Most rail and bus services are good value and efficient. Regular ferries service the islands, and local buses link more remote areas. However. especially around the southern parts of Italy, trains can often run well behind schedule and may not be air-conditioned. Internal flights can be worthwhile and even work out cheaper than the train for some of the longer journeys.


We found it easy enough to drive our rather unwieldy campervan around for a few months although we did avoid major cities and for the most part any toll-roads. In rural areas roads can get very narrow and you should allow for enough time to reach your destination than when using major roads. Car rental is easily accessible and might be cheaper than expected.


Buying your own food in Italy can be affordable and the best way to experience the country’s cuisine. The market is your friend, and you will find plenty of bread, cheese, and meat shops around – this is how the locals eat! They go to their markets, buy food, and cook it at home. By visiting a discount grocer like Aldi or Lidl, you will get away for even less. If you want an idea of what groceries cost in Lidl have a look at the video walkthrough we did in Italy. Also, keep an eye out for workers lunch (pranzo di lavoro) across Italy, these are generally also good value for money and will usually consist of a set menu and drink for the day.

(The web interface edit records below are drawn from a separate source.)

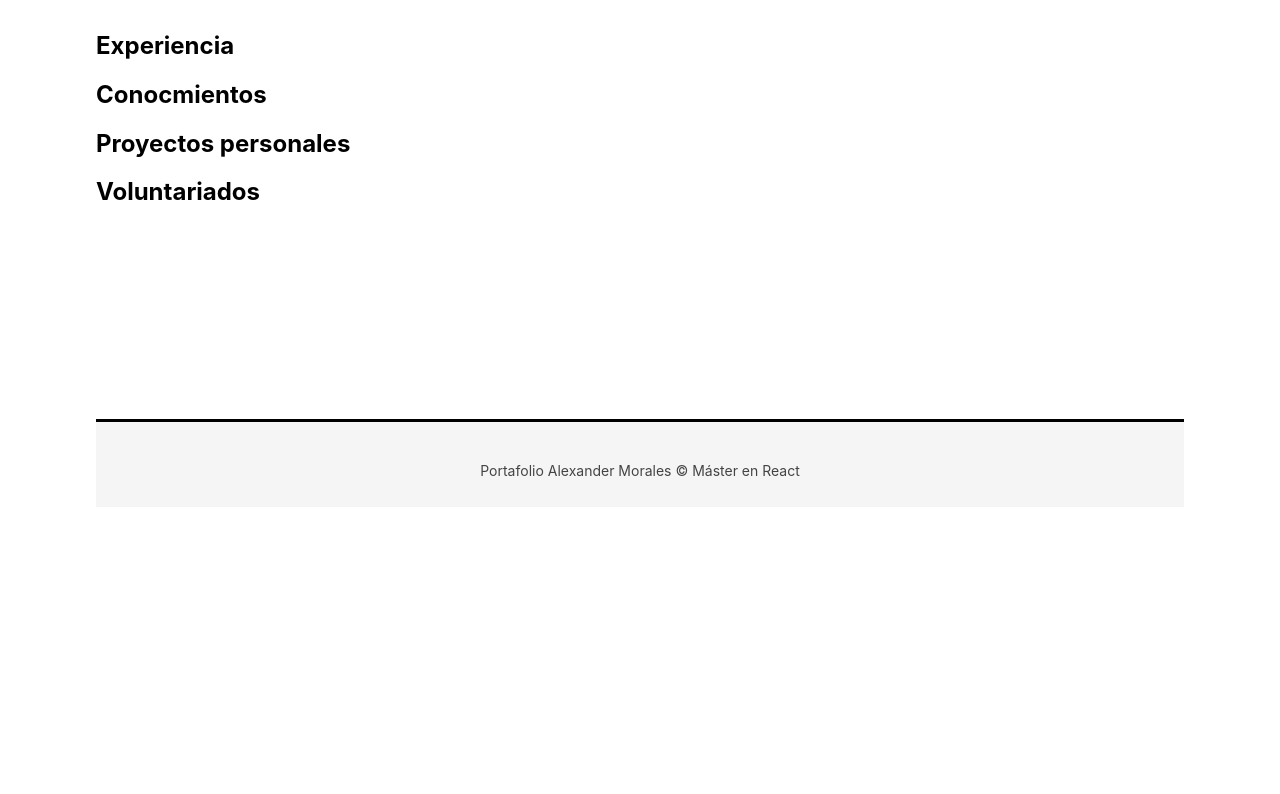
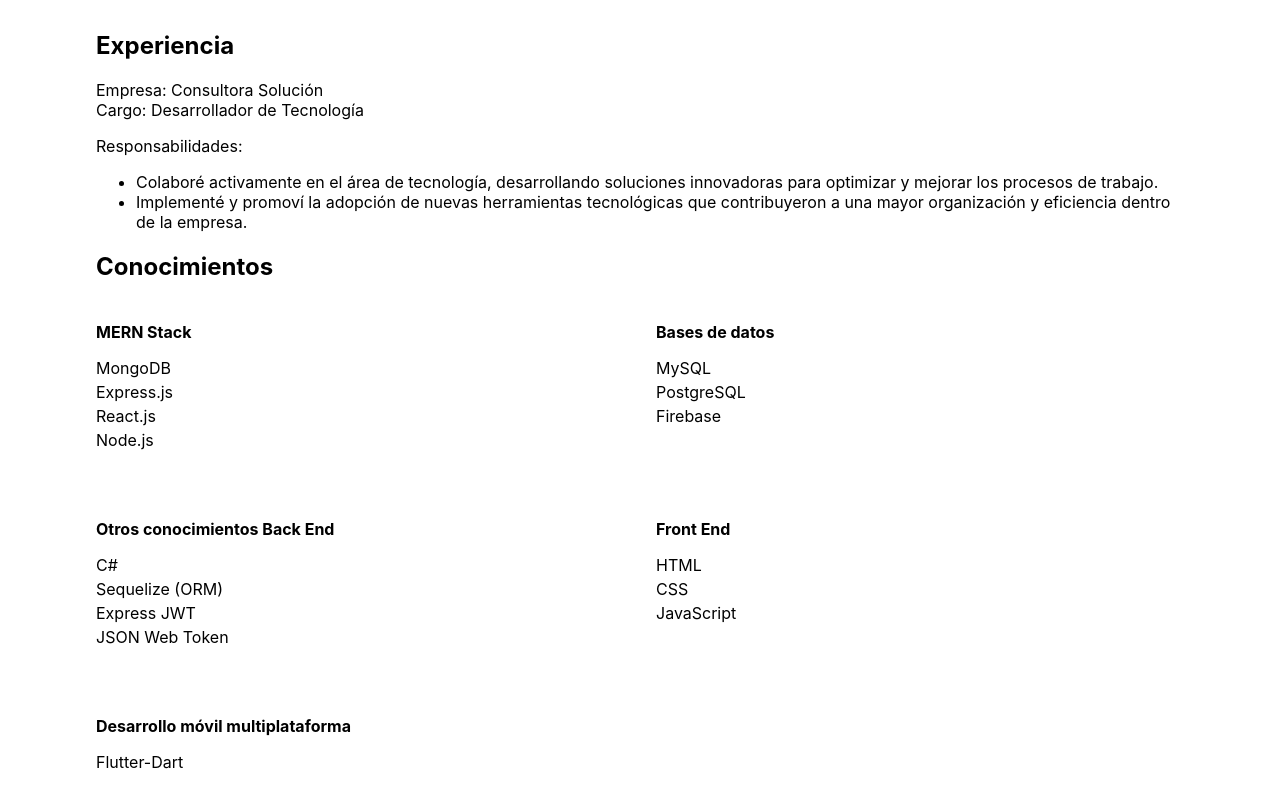
Before and after one commit to Eamll/portafolio-react, a React (Create React App) app: page /curriculum in a window 1280 px wide. Shown: the part 246-1040 px from the top of the page. Before the commit the page ends 800 px from the top, so only its background shows below. Built offline with nearby package versions, Linux system fonts and the light colour scheme.

Commit message:
Filled with content two pages and added a little bit of style

```diff
--- a/src/components/Curriculum.js
+++ b/src/components/Curriculum.js
@@ -5,9 +5,75 @@ export const Curriculum = () => {
         <div className='page'>
             <h1 className='heading'>Curriculum</h1>
             <h2>Experiencia</h2>
-            <h2>Conocmientos</h2>
-            <h2>Proyectos personales</h2>
+            <p>
+                Empresa: Consultora Solución<br />
+                Cargo: Desarrollador de Tecnología
+            </p>
+            <p>Responsabilidades:</p>
+            <ul>
+                <li>Colaboré activamente en el área de tecnología, desarrollando soluciones innovadoras para optimizar y mejorar los procesos de trabajo.</li>
+                <li>Implementé y promoví la adopción de nuevas herramientas tecnológicas que contribuyeron a una mayor organización y eficiencia dentro de la empresa.</li>
+            </ul>
+            <h2>Conocimientos</h2>
+            <div class="skills-container">
+                <div>
+                    <h4>MERN Stack</h4>
+                    <ul>
+                        <li>MongoDB</li>
+                        <li>Express.js</li>
+                        <li>React.js</li>
+                        <li>Node.js</li>
+                    </ul>
+                </div>
+                <div>
+                    <h4>Bases de datos</h4>
+                    <ul>
+                        <li>MySQL</li>
+                        <li>PostgreSQL</li>
+                        <li>Firebase</li>
+                    </ul>
+                </div>
+                <div>
+                    <h4>Otros conocimientos Back End</h4>
+                    <ul>
+                        <li>C#</li>
+                        <li>Sequelize (ORM)</li>
+                        <li>Express JWT</li>
+                        <li>JSON Web Token</li>
+                    </ul>
+                </div>
+                <div>
+                    <h4>Front End</h4>
+                    <ul>
+                        <li>HTML</li>
+                        <li>CSS</li>
+                        <li>JavaScript</li>
+                    </ul>
+                </div>
+                <div>
+                    <h4>Desarrollo móvil multiplataforma</h4>
+                    <ul>
+                        <li>Flutter-Dart</li>
+                    </ul>
+                </div>
+            </div>
+
             <h2>Voluntariados</h2>
+            <ul>
+                <li>
+                    <h4>2018-2019/UTEPSA University</h4>
+                    <p>The program "CURSO DE COMPUTACIÓN ADULTO MAYOR" teaching elderly people the basics of computers in order for them to adapt to our modern times.</p>
+                </li>
+                <li>
+                    <h4>2021-Current Time/UTEPSA University</h4>
+                    <p>The program "EduActivistas" with the support of Switzerland Embassy in order to reduce the breaches between men and women.</p>
+                </li>
+
+            </ul>
+            {/* <h4>2018-2019/UTEPSA University</h4>
+            <p>The program "CURSO DE COMPUTACIÓN ADULTO MAYOR" teaching elderly people the basics of computers in order for them to adapt to our modern times.</p>
+            <h4>2021-Current Time/UTEPSA University</h4>
+            <p>The program "EduActivistas" with the support of Switzerland Embassy in order to reduce the breaches between men and women.</p> */}
             <ul>
 
             </ul>
--- a/src/components/Servicios.js
+++ b/src/components/Servicios.js
@@ -6,12 +6,24 @@ export const Servicios = () => {
             <h1 className='heading'>Servicios</h1>
             <section className='services'>
                 <article className='service'>
-                    <h2>Desarrollo Web</h2>
-                    <p>Creo tu página web desde cero</p>
+                    <h2>Desarrollo Web Full Stack</h2>
+                    <p>Desarrollo de aplicaciones web completas utilizando el MERN Stack y otras tecnologías.</p>
+                </article>
+                <article className='service'>
+                    <h2>Desarrollo de API</h2>
+                    <p>Creación y diseño de APIs RESTful para conectar tu aplicación a bases de datos y otros servicios.</p>
+                </article>
+                <article className='service'>
+                    <h2>Desarrollo de aplicaciones móviles</h2>
+                    <p>Desarrollo de aplicaciones móviles multiplataforma utilizando Flutter y Dart.</p>
                 </article>
                 <article className='service'>
                     <h2>Diseño Web</h2>
-                    <p>Hago que tu web se vea bonita</p>
+                    <p>Diseño de sitios web atractivos y funcionales utilizando HTML, CSS y JavaScript.</p>
+                </article>
+                <article className='service'>
+                    <h2>Integración de bases de datos</h2>
+                    <p>Integración de bases de datos como MySQL, PostgreSQL y Firebase en tus proyectos web y móviles.</p>
                 </article>
             </section>
         </div>
--- a/src/index.css
+++ b/src/index.css
@@ -1,3 +1,24 @@
+.skills-container {
+  display: grid;
+  grid-template-columns: repeat(2, 1fr);
+  gap: 2rem;
+}
+
+.skills-container h4 {
+  margin-bottom: 0.5rem;
+}
+
+.skills-container ul {
+  list-style-type: none;
+  padding-left: 0;
+}
+
+.skills-container li {
+  margin-bottom: 0.25rem;
+}
+
+/* -----------------*/
+
 body {
   margin: 0;
   font-family: -apple-system, BlinkMacSystemFont, 'Segoe UI', 'Roboto', 'Oxygen',
```
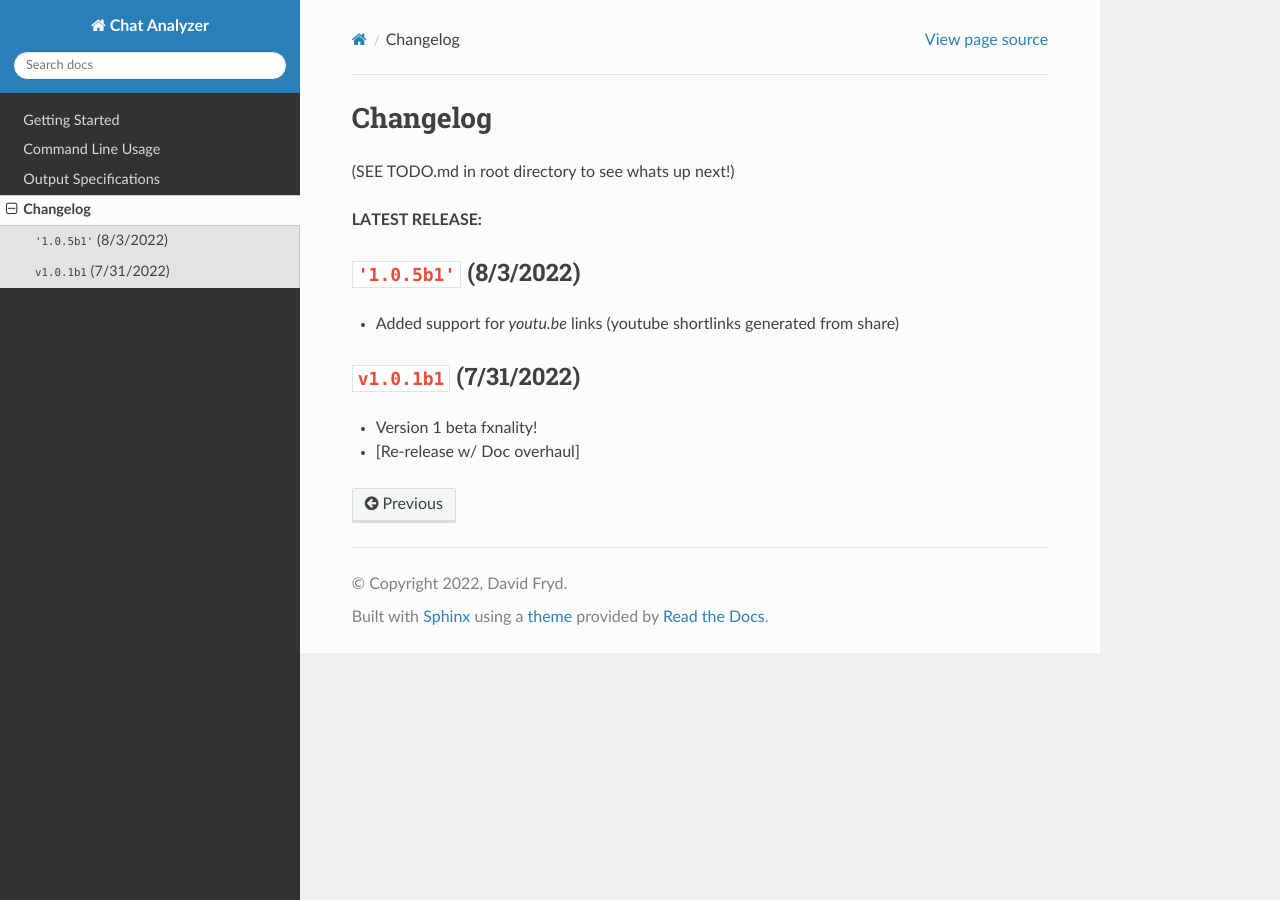
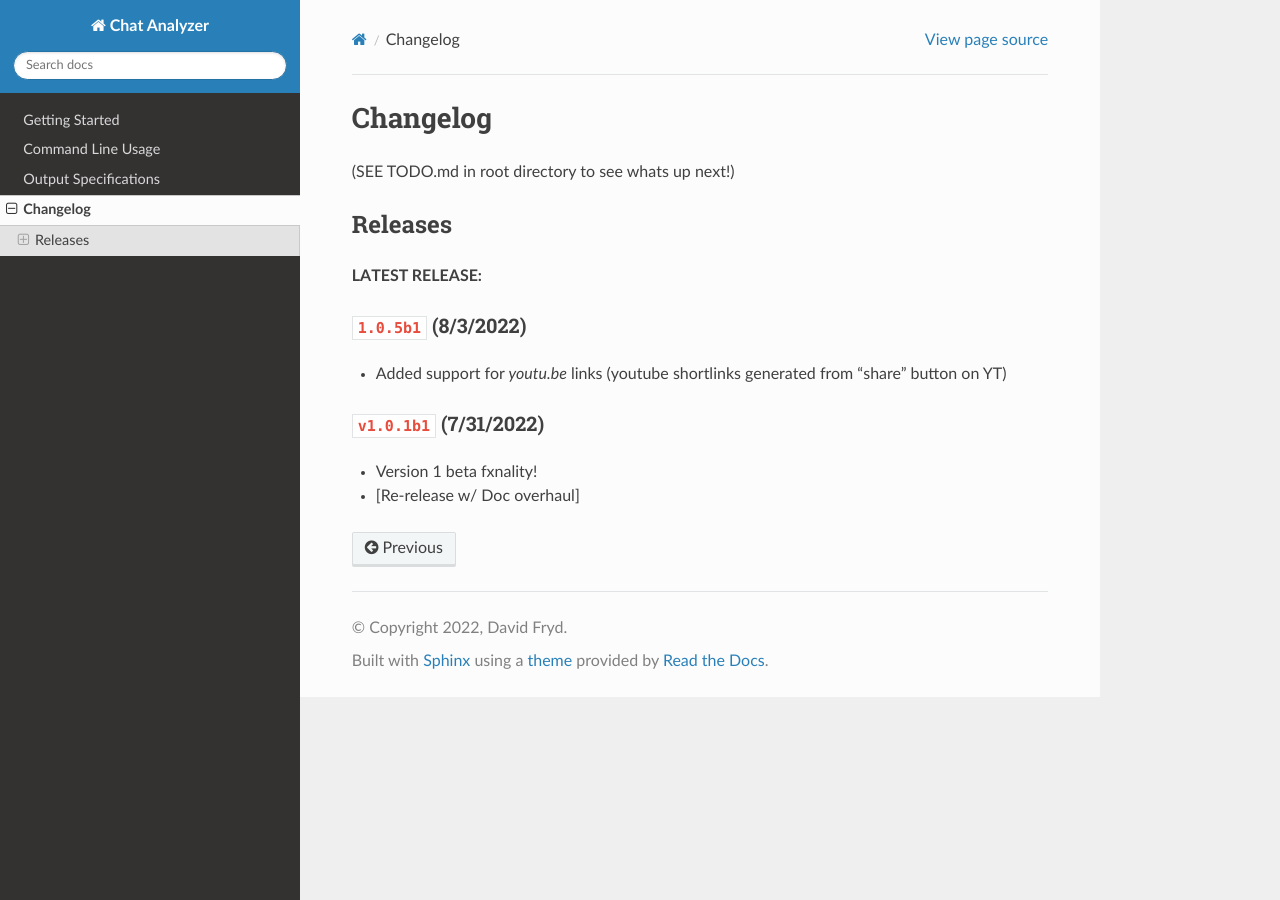
Before and after one commit to David-Fryd/chat-analyzer, a Sphinx documentation site: the page built from docs/source/changelog.rst, in a window 1280 px wide. Built offline with Sphinx 7.4.7 and the Read the Docs theme 2.0.0, drawn with Linux system fonts in a browser that asks for light colours.

Commit message:
docs: minor updates

```diff
--- a/docs/source/changelog.rst
+++ b/docs/source/changelog.rst
@@ -3,11 +3,14 @@ Changelog
 
 (SEE TODO.md in root directory to see whats up next!)
 
+Releases
+***********
+
 **LATEST RELEASE:**
 
-``'1.0.5b1'`` (8/3/2022)
+``1.0.5b1`` (8/3/2022)
 _________________________________
-- Added support for `youtu.be` links (youtube shortlinks generated from share)
+- Added support for `youtu.be` links (youtube shortlinks generated from "share" button on YT)
 
 ``v1.0.1b1`` (7/31/2022)
 _________________________________
--- a/docs/source/gettingstarted.rst
+++ b/docs/source/gettingstarted.rst
@@ -7,7 +7,7 @@ and overall best practices when using the software.
 
 
 
-Usage modes & Source
+Usage Modes & Source
 ---------------------
 
 In its simplest form, this software outputs information about a chatlog associated with a livestream.
```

BUDGET FRIENDLY ACTIVITIES IN ITALY

Italy offers a plethora of budget-friendly activities that allow you to experience the country's rich culture and stunning landscapes without overspending. For instance, you can explore the ancient streets of Rome, where you can visit iconic sites like the Colosseum and the Pantheon for free from the outside. The Trastevere neighbourhood is perfect for enjoying delicious street food and people-watching in a charming setting.


In Venice, while gondola rides can be pricey, wandering through the city's maze of canals and alleyways costs nothing and is an experience in itself. The islands of Murano and Burano are also worth visiting for their colourful architecture and glass-making demonstrations.


If you're interested in art, Florence is home to many galleries that offer free entry or reduced prices on certain days. And for a unique historical experience, the ruins of Pompeii near Naples provide a fascinating glimpse into ancient Roman life at a modest fee.

Florence

Travel Tips Section

REGIONS & HIGHLIGHTS OF ITALY